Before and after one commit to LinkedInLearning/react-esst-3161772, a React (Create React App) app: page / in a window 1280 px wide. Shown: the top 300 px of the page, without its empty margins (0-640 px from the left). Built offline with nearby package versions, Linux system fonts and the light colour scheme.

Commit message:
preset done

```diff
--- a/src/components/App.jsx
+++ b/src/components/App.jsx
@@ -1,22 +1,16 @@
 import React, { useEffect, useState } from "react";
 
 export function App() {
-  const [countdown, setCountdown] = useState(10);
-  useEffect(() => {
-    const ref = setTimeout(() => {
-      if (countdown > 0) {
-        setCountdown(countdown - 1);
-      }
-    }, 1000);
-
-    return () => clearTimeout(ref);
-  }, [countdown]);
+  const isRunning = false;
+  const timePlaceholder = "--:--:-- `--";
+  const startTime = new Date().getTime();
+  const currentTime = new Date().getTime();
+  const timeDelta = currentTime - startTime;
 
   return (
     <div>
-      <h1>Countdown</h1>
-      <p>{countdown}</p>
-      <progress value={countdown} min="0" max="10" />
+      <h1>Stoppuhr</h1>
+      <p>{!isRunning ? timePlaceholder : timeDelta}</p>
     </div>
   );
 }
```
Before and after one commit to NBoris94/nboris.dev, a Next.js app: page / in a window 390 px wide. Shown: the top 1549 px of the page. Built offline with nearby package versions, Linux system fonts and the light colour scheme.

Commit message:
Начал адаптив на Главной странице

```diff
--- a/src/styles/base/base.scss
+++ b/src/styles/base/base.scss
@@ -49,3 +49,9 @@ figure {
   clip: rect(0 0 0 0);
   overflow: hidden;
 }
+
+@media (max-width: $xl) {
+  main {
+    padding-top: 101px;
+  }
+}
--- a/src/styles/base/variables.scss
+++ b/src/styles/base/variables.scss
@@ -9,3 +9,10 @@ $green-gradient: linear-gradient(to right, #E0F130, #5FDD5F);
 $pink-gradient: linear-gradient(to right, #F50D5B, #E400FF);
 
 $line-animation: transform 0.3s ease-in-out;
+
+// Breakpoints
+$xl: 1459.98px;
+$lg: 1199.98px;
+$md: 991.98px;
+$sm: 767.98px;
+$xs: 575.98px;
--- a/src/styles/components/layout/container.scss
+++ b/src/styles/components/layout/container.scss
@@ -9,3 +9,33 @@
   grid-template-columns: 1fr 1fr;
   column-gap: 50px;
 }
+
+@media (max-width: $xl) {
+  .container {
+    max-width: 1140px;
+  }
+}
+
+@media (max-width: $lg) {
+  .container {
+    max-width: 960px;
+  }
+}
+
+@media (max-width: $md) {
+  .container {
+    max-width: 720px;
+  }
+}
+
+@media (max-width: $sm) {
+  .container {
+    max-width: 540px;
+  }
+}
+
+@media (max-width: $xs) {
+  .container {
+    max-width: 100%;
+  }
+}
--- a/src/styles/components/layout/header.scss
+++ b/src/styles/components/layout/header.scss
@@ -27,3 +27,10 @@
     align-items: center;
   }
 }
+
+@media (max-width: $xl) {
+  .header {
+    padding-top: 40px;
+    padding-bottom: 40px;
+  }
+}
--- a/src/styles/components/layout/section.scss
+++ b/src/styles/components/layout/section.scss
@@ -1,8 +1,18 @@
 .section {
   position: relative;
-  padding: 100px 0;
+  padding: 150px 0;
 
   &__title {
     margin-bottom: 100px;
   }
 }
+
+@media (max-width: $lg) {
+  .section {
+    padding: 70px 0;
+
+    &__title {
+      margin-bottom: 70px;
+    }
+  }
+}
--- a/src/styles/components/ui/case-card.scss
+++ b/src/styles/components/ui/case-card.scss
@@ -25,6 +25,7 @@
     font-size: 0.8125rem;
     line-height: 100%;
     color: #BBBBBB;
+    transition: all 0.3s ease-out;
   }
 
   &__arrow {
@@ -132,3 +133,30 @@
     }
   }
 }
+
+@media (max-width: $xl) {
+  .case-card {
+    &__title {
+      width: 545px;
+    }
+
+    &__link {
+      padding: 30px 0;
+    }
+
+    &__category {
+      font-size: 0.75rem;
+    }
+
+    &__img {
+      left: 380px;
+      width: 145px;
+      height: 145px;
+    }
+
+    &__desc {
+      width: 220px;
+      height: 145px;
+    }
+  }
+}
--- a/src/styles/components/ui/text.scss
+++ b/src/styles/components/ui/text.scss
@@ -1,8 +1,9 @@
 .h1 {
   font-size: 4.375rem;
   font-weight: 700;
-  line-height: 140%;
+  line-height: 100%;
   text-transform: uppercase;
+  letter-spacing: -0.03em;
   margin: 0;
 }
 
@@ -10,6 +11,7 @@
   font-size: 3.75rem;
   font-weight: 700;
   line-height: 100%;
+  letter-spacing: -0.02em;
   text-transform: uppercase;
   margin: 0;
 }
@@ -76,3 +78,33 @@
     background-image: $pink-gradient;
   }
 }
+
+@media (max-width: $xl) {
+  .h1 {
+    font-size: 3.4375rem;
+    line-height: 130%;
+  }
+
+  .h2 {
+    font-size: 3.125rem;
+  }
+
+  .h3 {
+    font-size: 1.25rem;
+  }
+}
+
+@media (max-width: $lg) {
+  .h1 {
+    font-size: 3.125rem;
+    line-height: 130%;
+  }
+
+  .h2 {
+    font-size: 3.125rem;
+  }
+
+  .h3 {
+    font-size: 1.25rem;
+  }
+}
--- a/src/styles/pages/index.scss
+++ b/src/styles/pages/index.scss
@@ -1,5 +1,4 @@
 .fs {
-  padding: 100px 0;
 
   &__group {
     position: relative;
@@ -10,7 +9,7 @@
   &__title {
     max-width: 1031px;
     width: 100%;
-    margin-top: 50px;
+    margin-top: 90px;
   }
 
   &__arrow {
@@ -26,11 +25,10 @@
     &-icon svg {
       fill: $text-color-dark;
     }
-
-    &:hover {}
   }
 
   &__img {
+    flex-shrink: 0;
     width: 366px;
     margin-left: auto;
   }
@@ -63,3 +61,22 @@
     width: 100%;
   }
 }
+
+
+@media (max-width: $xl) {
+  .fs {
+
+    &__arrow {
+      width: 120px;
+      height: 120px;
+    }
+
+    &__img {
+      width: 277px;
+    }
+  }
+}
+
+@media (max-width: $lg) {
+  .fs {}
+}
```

━━━

### EXERCISE AIM:
Once more, write out all the data exactly.

### RESULT FOR THIS EXERCISE:
Before and after one commit to LinkedInLearning/react-esst-3161772, a React (Create React App) app: page / in a window 1280 px wide. Shown: the top 300 px of the page, without its empty margins (0-640 px from the left). Built offline with nearby package versions, Linux system fonts and the light colour scheme.

Commit message:
preset done

```diff
--- a/src/components/App.jsx
+++ b/src/components/App.jsx
@@ -1,22 +1,16 @@
 import React, { useEffect, useState } from "react";
 
 export function App() {
-  const [countdown, setCountdown] = useState(10);
-  useEffect(() => {
-    const ref = setTimeout(() => {
-      if (countdown > 0) {
-        setCountdown(countdown - 1);
-      }
-    }, 1000);
-
-    return () => clearTimeout(ref);
-  }, [countdown]);
+  const isRunning = false;
+  const timePlaceholder = "--:--:-- `--";
+  const startTime = new Date().getTime();
+  const currentTime = new Date().getTime();
+  const timeDelta = currentTime - startTime;
 
   return (
     <div>
-      <h1>Countdown</h1>
-      <p>{countdown}</p>
-      <progress value={countdown} min="0" max="10" />
+      <h1>Stoppuhr</h1>
+      <p>{!isRunning ? timePlaceholder : timeDelta}</p>
     </div>
   );
 }
```
Before and after one commit to NBoris94/nboris.dev, a Next.js app: page / in a window 390 px wide. Shown: the top 1549 px of the page. Built offline with nearby package versions, Linux system fonts and the light colour scheme.

Commit message:
Начал адаптив на Главной странице

```diff
--- a/src/styles/base/base.scss
+++ b/src/styles/base/base.scss
@@ -49,3 +49,9 @@ figure {
   clip: rect(0 0 0 0);
   overflow: hidden;
 }
+
+@media (max-width: $xl) {
+  main {
+    padding-top: 101px;
+  }
+}
--- a/src/styles/base/variables.scss
+++ b/src/styles/base/variables.scss
@@ -9,3 +9,10 @@ $green-gradient: linear-gradient(to right, #E0F130, #5FDD5F);
 $pink-gradient: linear-gradient(to right, #F50D5B, #E400FF);
 
 $line-animation: transform 0.3s ease-in-out;
+
+// Breakpoints
+$xl: 1459.98px;
+$lg: 1199.98px;
+$md: 991.98px;
+$sm: 767.98px;
+$xs: 575.98px;
--- a/src/styles/components/layout/container.scss
+++ b/src/styles/components/layout/container.scss
@@ -9,3 +9,33 @@
   grid-template-columns: 1fr 1fr;
   column-gap: 50px;
 }
+
+@media (max-width: $xl) {
+  .container {
+    max-width: 1140px;
+  }
+}
+
+@media (max-width: $lg) {
+  .container {
+    max-width: 960px;
+  }
+}
+
+@media (max-width: $md) {
+  .container {
+    max-width: 720px;
+  }
+}
+
+@media (max-width: $sm) {
+  .container {
+    max-width: 540px;
+  }
+}
+
+@media (max-width: $xs) {
+  .container {
+    max-width: 100%;
+  }
+}
--- a/src/styles/components/layout/header.scss
+++ b/src/styles/components/layout/header.scss
@@ -27,3 +27,10 @@
     align-items: center;
   }
 }
+
+@media (max-width: $xl) {
+  .header {
+    padding-top: 40px;
+    padding-bottom: 40px;
+  }
+}
--- a/src/styles/components/layout/section.scss
+++ b/src/styles/components/layout/section.scss
@@ -1,8 +1,18 @@
 .section {
   position: relative;
-  padding: 100px 0;
+  padding: 150px 0;
 
   &__title {
     margin-bottom: 100px;
   }
 }
+
+@media (max-width: $lg) {
+  .section {
+    padding: 70px 0;
+
+    &__title {
+      margin-bottom: 70px;
+    }
+  }
+}
--- a/src/styles/components/ui/case-card.scss
+++ b/src/styles/components/ui/case-card.scss
@@ -25,6 +25,7 @@
     font-size: 0.8125rem;
     line-height: 100%;
     color: #BBBBBB;
+    transition: all 0.3s ease-out;
   }
 
   &__arrow {
@@ -132,3 +133,30 @@
     }
   }
 }
+
+@media (max-width: $xl) {
+  .case-card {
+    &__title {
+      width: 545px;
+    }
+
+    &__link {
+      padding: 30px 0;
+    }
+
+    &__category {
+      font-size: 0.75rem;
+    }
+
+    &__img {
+      left: 380px;
+      width: 145px;
+      height: 145px;
+    }
+
+    &__desc {
+      width: 220px;
+      height: 145px;
+    }
+  }
+}
--- a/src/styles/components/ui/text.scss
+++ b/src/styles/components/ui/text.scss
@@ -1,8 +1,9 @@
 .h1 {
   font-size: 4.375rem;
   font-weight: 700;
-  line-height: 140%;
+  line-height: 100%;
   text-transform: uppercase;
+  letter-spacing: -0.03em;
   margin: 0;
 }
 
@@ -10,6 +11,7 @@
   font-size: 3.75rem;
   font-weight: 700;
   line-height: 100%;
+  letter-spacing: -0.02em;
   text-transform: uppercase;
   margin: 0;
 }
@@ -76,3 +78,33 @@
     background-image: $pink-gradient;
   }
 }
+
+@media (max-width: $xl) {
+  .h1 {
+    font-size: 3.4375rem;
+    line-height: 130%;
+  }
+
+  .h2 {
+    font-size: 3.125rem;
+  }
+
+  .h3 {
+    font-size: 1.25rem;
+  }
+}
+
+@media (max-width: $lg) {
+  .h1 {
+    font-size: 3.125rem;
+    line-height: 130%;
+  }
+
+  .h2 {
+    font-size: 3.125rem;
+  }
+
+  .h3 {
+    font-size: 1.25rem;
+  }
+}
--- a/src/styles/pages/index.scss
+++ b/src/styles/pages/index.scss
@@ -1,5 +1,4 @@
 .fs {
-  padding: 100px 0;
 
   &__group {
     position: relative;
@@ -10,7 +9,7 @@
   &__title {
     max-width: 1031px;
     width: 100%;
-    margin-top: 50px;
+    margin-top: 90px;
   }
 
   &__arrow {
@@ -26,11 +25,10 @@
     &-icon svg {
       fill: $text-color-dark;
     }
-
-    &:hover {}
   }
 
   &__img {
+    flex-shrink: 0;
     width: 366px;
     margin-left: auto;
   }
@@ -63,3 +61,22 @@
     width: 100%;
   }
 }
+
+
+@media (max-width: $xl) {
+  .fs {
+
+    &__arrow {
+      width: 120px;
+      height: 120px;
+    }
+
+    &__img {
+      width: 277px;
+    }
+  }
+}
+
+@media (max-width: $lg) {
+  .fs {}
+}
```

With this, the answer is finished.